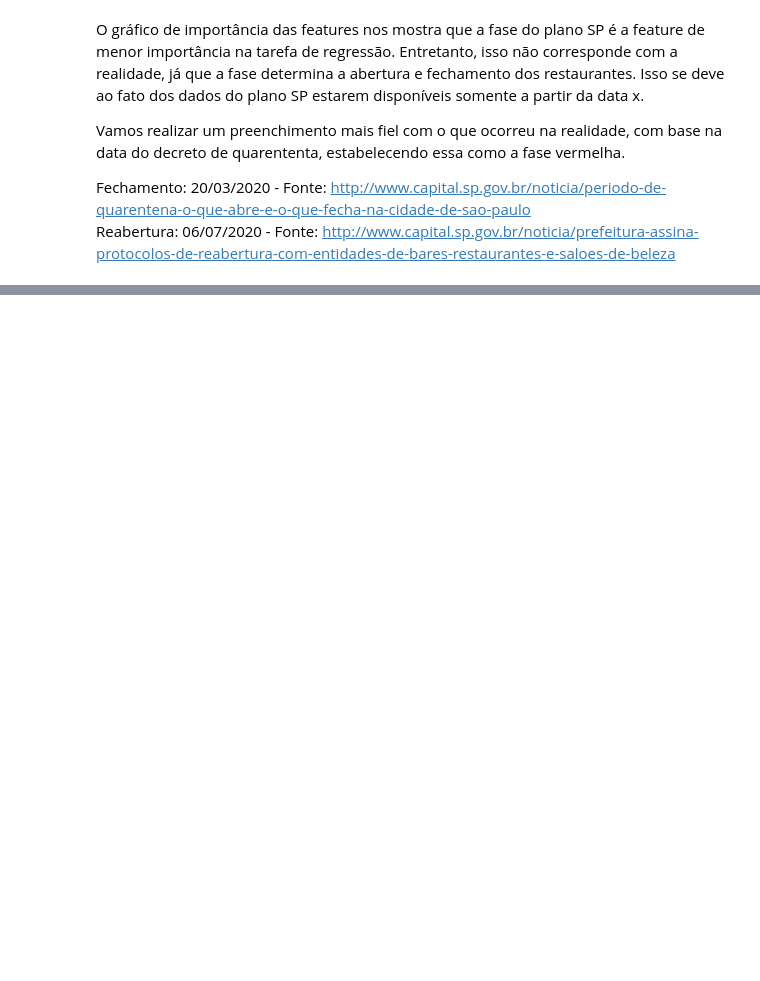
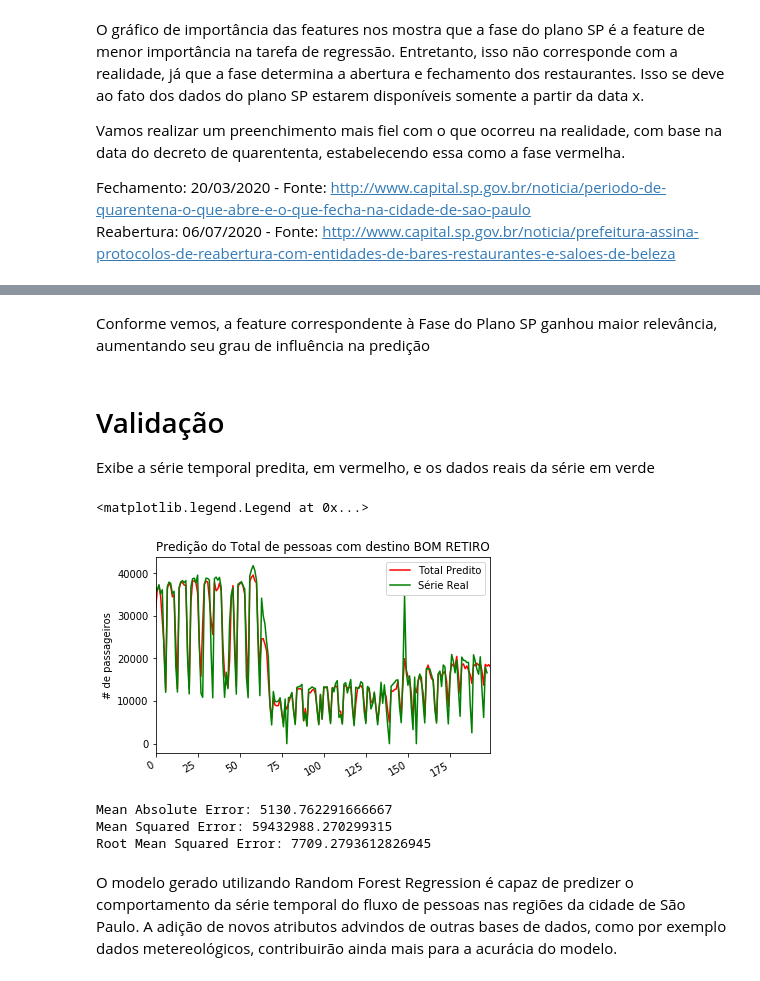
Before and after one commit to AnneMacedo/desafioShaweeSantander, a Jupyter notebook: codigo/Analise de dados.ipynb, the cells around one changed output, grey strips where cells are left out. Saved outputs shown, nothing was run; the diff lists cells and outputs as text; code cells hidden in the pictures; blank space fills up the shorter version.

```diff
--- a/codigo/Analise de dados.ipynb
+++ b/codigo/Analise de dados.ipynb
@@ -522,0 +547,27 @@ Importa os pacotes necessários para a implementação
+# %% [markdown]
+Conforme vemos, a feature correspondente à Fase do Plano SP ganhou maior relevância, aumentando seu grau de influência na predição
+# %% [markdown]
+# Validação
+
+Exibe a série temporal predita, em vermelho, e os dados reais da série em verde
+# %%
+rdm_prediction.plot(label='Série Predita',color='r')
+df_modelo['Total'][df_modelo.index<198].plot(label='Série Real',color='g')
+plt.gcf().autofmt_xdate()
+plt.ylabel('# de passageiros')
+plt.title('Predição do Total de pessoas com destino ' + str(name_region))
+plt.legend()
+# %% [output]
+<matplotlib.legend.Legend at 0x...>
+[figure, added]
+# %%
+# Exibe as métricas de avaliação
+print('Mean Absolute Error:', metrics.mean_absolute_error(y_test, y_test_prediction))
+print('Mean Squared Error:', metrics.mean_squared_error(y_test, y_test_prediction))
+print('Root Mean Squared Error:', np.sqrt(metrics.mean_squared_error(y_test, y_test_prediction)))
+# %% [output]
+Mean Absolute Error: 5130.762291666667
+Mean Squared Error: 59432988.270299315
+Root Mean Squared Error: 7709.2793612826945
+# %% [markdown]
+O modelo gerado utilizando Random Forest Regression é capaz de predizer o comportamento da série temporal do fluxo de pessoas nas regiões da cidade de São Paulo. A adição de novos atributos advindos de outras bases de dados, como por exemplo dados metereológicos, contribuirão ainda mais para a acurácia do modelo.
```
Also changed, not shown: parts of 30 cells of this notebook.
• • • • •
What to work on: Filter the data for the string "Mean" and copy every line that has it.

Solution:
+print('Mean Absolute Error:', metrics.mean_absolute_error(y_test, y_test_prediction))
+print('Mean Squared Error:', metrics.mean_squared_error(y_test, y_test_prediction))
+print('Root Mean Squared Error:', np.sqrt(metrics.mean_squared_error(y_test, y_test_prediction)))
+Mean Absolute Error: 5130.762291666667
+Mean Squared Error: 59432988.270299315
+Root Mean Squared Error: 7709.2793612826945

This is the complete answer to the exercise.